[The records — start]

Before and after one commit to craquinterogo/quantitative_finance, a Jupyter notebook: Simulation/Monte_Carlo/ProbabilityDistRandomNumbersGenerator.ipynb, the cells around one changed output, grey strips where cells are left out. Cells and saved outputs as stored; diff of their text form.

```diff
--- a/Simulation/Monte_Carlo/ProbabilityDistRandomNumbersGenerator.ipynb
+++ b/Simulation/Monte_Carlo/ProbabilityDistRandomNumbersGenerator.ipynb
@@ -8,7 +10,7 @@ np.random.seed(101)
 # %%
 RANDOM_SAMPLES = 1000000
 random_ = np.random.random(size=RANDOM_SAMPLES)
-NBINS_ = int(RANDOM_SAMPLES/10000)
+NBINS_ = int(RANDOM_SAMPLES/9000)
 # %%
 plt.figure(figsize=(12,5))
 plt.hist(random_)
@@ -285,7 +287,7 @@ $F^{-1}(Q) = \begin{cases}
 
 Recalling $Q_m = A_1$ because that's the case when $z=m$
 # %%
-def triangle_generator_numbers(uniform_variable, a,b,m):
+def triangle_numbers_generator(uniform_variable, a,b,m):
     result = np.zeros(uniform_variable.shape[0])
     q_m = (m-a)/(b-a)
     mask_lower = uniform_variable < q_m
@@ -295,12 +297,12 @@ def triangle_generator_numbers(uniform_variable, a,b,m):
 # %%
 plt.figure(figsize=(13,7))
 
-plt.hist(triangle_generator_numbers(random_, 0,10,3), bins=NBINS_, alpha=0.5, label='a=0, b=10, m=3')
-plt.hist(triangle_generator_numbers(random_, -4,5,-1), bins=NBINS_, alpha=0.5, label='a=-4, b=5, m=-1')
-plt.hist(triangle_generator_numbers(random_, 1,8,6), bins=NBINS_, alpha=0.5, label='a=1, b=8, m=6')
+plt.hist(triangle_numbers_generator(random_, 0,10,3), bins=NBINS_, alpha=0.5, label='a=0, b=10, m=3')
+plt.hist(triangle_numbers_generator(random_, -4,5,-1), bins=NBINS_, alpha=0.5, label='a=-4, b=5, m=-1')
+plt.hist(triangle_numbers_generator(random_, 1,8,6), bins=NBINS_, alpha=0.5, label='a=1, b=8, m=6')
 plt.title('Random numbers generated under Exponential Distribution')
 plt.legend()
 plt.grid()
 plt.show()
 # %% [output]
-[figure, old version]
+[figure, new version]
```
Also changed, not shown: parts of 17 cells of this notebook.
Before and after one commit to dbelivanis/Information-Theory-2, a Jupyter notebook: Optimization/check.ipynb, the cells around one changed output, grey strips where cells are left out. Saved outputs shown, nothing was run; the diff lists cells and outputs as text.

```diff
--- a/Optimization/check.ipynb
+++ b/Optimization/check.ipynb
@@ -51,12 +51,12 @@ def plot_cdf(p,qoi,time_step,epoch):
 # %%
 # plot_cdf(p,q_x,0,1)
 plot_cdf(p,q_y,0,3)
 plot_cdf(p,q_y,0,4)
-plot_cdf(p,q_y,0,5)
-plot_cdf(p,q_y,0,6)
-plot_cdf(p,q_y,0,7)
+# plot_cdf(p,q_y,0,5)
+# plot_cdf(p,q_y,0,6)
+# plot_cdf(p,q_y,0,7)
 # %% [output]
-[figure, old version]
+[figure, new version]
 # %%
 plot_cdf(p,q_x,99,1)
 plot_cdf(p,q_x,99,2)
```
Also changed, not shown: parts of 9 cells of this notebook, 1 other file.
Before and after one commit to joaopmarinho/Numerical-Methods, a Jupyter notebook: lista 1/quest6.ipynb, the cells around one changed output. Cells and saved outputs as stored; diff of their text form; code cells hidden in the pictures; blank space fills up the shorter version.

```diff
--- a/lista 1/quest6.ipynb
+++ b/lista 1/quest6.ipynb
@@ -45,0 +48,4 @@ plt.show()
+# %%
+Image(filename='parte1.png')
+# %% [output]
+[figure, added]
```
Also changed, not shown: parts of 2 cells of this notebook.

[The records — finish]

▶ _Task requirements_
Reproduce each line from the records that contains the word "figsize".

▶ _Task response_
 plt.figure(figsize=(12,5))
 plt.figure(figsize=(13,7))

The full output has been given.